Exercise aim: Word for word, restate every entry shown below.

Dataset entries:
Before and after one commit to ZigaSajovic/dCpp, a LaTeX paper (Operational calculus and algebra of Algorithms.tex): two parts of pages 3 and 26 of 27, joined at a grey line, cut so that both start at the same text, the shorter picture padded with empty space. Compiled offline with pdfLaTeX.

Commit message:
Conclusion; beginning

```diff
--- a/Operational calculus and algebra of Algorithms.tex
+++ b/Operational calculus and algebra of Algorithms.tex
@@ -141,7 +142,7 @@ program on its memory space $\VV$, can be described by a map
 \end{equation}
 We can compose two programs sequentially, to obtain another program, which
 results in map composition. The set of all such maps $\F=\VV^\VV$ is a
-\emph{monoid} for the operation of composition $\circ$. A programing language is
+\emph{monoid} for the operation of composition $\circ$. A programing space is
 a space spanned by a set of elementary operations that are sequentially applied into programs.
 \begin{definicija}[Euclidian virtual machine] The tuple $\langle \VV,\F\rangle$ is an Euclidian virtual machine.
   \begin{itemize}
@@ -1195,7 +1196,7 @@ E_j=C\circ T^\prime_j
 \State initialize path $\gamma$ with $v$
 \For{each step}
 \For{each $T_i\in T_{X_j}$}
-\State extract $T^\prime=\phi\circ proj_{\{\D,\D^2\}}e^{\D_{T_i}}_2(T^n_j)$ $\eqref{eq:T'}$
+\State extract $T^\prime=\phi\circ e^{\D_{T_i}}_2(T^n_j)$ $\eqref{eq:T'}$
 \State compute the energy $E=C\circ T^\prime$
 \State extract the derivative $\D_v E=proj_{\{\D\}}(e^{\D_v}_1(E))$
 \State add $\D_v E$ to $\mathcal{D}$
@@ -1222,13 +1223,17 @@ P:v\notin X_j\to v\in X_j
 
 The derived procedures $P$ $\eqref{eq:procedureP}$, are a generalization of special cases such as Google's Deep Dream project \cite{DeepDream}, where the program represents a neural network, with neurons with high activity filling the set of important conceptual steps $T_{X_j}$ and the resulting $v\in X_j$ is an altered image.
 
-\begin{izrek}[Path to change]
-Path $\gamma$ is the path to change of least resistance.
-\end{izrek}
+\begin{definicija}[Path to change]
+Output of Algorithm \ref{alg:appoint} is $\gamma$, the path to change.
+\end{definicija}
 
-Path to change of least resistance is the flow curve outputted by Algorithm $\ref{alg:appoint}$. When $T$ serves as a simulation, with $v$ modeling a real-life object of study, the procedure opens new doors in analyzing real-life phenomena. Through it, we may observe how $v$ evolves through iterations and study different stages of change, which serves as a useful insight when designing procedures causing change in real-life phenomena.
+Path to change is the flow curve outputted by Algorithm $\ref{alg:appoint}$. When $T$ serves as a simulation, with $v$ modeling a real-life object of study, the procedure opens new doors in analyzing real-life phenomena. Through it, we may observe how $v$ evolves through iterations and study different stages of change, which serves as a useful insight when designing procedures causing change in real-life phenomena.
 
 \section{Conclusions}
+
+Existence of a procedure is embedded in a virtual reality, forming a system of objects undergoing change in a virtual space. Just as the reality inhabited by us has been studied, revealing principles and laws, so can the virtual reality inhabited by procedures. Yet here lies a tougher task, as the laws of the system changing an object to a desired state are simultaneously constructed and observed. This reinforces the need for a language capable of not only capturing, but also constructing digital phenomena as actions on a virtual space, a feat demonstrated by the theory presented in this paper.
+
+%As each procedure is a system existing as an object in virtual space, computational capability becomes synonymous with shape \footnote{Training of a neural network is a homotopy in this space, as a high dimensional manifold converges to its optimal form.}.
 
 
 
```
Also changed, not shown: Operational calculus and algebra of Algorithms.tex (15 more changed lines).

Expected answer:
Before and after one commit to ZigaSajovic/dCpp, a LaTeX paper (Operational calculus and algebra of Algorithms.tex): two parts of pages 3 and 26 of 27, joined at a grey line, cut so that both start at the same text, the shorter picture padded with empty space. Compiled offline with pdfLaTeX.

Commit message:
Conclusion; beginning

```diff
--- a/Operational calculus and algebra of Algorithms.tex
+++ b/Operational calculus and algebra of Algorithms.tex
@@ -141,7 +142,7 @@ program on its memory space $\VV$, can be described by a map
 \end{equation}
 We can compose two programs sequentially, to obtain another program, which
 results in map composition. The set of all such maps $\F=\VV^\VV$ is a
-\emph{monoid} for the operation of composition $\circ$. A programing language is
+\emph{monoid} for the operation of composition $\circ$. A programing space is
 a space spanned by a set of elementary operations that are sequentially applied into programs.
 \begin{definicija}[Euclidian virtual machine] The tuple $\langle \VV,\F\rangle$ is an Euclidian virtual machine.
   \begin{itemize}
@@ -1195,7 +1196,7 @@ E_j=C\circ T^\prime_j
 \State initialize path $\gamma$ with $v$
 \For{each step}
 \For{each $T_i\in T_{X_j}$}
-\State extract $T^\prime=\phi\circ proj_{\{\D,\D^2\}}e^{\D_{T_i}}_2(T^n_j)$ $\eqref{eq:T'}$
+\State extract $T^\prime=\phi\circ e^{\D_{T_i}}_2(T^n_j)$ $\eqref{eq:T'}$
 \State compute the energy $E=C\circ T^\prime$
 \State extract the derivative $\D_v E=proj_{\{\D\}}(e^{\D_v}_1(E))$
 \State add $\D_v E$ to $\mathcal{D}$
@@ -1222,13 +1223,17 @@ P:v\notin X_j\to v\in X_j
 
 The derived procedures $P$ $\eqref{eq:procedureP}$, are a generalization of special cases such as Google's Deep Dream project \cite{DeepDream}, where the program represents a neural network, with neurons with high activity filling the set of important conceptual steps $T_{X_j}$ and the resulting $v\in X_j$ is an altered image.
 
-\begin{izrek}[Path to change]
-Path $\gamma$ is the path to change of least resistance.
-\end{izrek}
+\begin{definicija}[Path to change]
+Output of Algorithm \ref{alg:appoint} is $\gamma$, the path to change.
+\end{definicija}
 
-Path to change of least resistance is the flow curve outputted by Algorithm $\ref{alg:appoint}$. When $T$ serves as a simulation, with $v$ modeling a real-life object of study, the procedure opens new doors in analyzing real-life phenomena. Through it, we may observe how $v$ evolves through iterations and study different stages of change, which serves as a useful insight when designing procedures causing change in real-life phenomena.
+Path to change is the flow curve outputted by Algorithm $\ref{alg:appoint}$. When $T$ serves as a simulation, with $v$ modeling a real-life object of study, the procedure opens new doors in analyzing real-life phenomena. Through it, we may observe how $v$ evolves through iterations and study different stages of change, which serves as a useful insight when designing procedures causing change in real-life phenomena.
 
 \section{Conclusions}
+
+Existence of a procedure is embedded in a virtual reality, forming a system of objects undergoing change in a virtual space. Just as the reality inhabited by us has been studied, revealing principles and laws, so can the virtual reality inhabited by procedures. Yet here lies a tougher task, as the laws of the system changing an object to a desired state are simultaneously constructed and observed. This reinforces the need for a language capable of not only capturing, but also constructing digital phenomena as actions on a virtual space, a feat demonstrated by the theory presented in this paper.
+
+%As each procedure is a system existing as an object in virtual space, computational capability becomes synonymous with shape \footnote{Training of a neural network is a homotopy in this space, as a high dimensional manifold converges to its optimal form.}.
 
 
 
```
Also changed, not shown: Operational calculus and algebra of Algorithms.tex (15 more changed lines).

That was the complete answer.